Law consists of the rules established by society or government to regulate behavior and protect people from harm. It provides a framework for peaceful cooperation and it can be enforced through mechanisms such as courts or police. Laws can be written or unwritten, and are a source of scholarly inquiry in fields such as legal history, philosophy, sociology and economic analysis.
Legal systems vary widely, reflecting local culture and history. For example, Chinese law is based on Confucian values while Roman law was heavily influenced by Greek philosophy. Roman law was later adapted by the medieval courts and became a foundation for English common law. The laws of a country can be classified according to whether they are public or private, or whether they address rights, property or justice.
Even in a well-ordered society conflicts arise. When two people claim a piece of land, for example, the law can resolve the dispute by adjudicating who owns it. It can also ensure that people are treated fairly, for example by enforcing equal pay or a ban on discrimination.
The precise nature of law is complex and has been variously described as a science or as the art of justice. One theory is that law is a type of betting system, with its predictions about variables based on experience and observation.

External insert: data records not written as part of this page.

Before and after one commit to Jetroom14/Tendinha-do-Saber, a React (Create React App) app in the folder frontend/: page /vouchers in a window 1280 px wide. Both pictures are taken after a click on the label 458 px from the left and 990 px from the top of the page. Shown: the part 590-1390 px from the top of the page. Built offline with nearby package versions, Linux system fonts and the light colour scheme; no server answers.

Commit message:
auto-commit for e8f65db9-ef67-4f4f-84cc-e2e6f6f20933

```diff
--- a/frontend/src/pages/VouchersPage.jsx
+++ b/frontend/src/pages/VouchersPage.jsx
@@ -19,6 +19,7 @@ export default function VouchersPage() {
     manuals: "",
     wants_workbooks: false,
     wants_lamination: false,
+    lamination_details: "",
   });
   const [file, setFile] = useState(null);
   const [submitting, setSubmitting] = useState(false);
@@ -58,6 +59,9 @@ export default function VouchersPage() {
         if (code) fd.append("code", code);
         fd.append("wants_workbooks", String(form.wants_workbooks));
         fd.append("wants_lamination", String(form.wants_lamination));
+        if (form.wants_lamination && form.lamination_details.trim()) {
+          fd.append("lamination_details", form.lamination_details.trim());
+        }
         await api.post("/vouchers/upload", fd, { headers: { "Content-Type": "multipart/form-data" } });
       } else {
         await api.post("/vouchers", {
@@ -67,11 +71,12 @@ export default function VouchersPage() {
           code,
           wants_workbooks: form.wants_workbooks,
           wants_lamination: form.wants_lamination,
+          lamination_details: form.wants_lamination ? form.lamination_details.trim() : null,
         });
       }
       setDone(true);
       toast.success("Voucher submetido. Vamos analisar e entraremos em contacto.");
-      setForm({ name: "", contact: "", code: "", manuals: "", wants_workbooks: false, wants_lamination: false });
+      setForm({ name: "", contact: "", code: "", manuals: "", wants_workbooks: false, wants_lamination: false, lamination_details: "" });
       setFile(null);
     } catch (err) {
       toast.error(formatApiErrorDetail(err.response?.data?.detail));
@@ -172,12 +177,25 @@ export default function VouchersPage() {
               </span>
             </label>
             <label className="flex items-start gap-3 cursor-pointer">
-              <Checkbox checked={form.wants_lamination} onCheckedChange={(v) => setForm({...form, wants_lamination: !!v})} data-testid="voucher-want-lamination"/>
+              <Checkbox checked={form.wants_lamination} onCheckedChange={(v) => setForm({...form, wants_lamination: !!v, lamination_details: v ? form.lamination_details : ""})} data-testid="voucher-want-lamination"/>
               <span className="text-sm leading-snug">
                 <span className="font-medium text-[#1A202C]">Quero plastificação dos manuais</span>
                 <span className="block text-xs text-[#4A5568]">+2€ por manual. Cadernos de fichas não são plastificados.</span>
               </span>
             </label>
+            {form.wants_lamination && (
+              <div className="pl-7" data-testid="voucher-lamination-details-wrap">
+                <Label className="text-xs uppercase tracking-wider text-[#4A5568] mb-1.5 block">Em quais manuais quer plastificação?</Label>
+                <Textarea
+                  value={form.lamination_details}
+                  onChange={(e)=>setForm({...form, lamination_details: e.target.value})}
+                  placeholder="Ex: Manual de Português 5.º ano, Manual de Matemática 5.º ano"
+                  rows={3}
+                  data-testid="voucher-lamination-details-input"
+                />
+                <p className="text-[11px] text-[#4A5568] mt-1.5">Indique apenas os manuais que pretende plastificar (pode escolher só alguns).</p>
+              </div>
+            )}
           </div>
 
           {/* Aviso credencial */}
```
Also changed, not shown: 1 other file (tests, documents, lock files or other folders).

This theory is agnostic about the nature of human beings, and thus avoids the fundamental conflict between modern jurisprudence and Western notions of the dichotomy between natural and human/humane realities.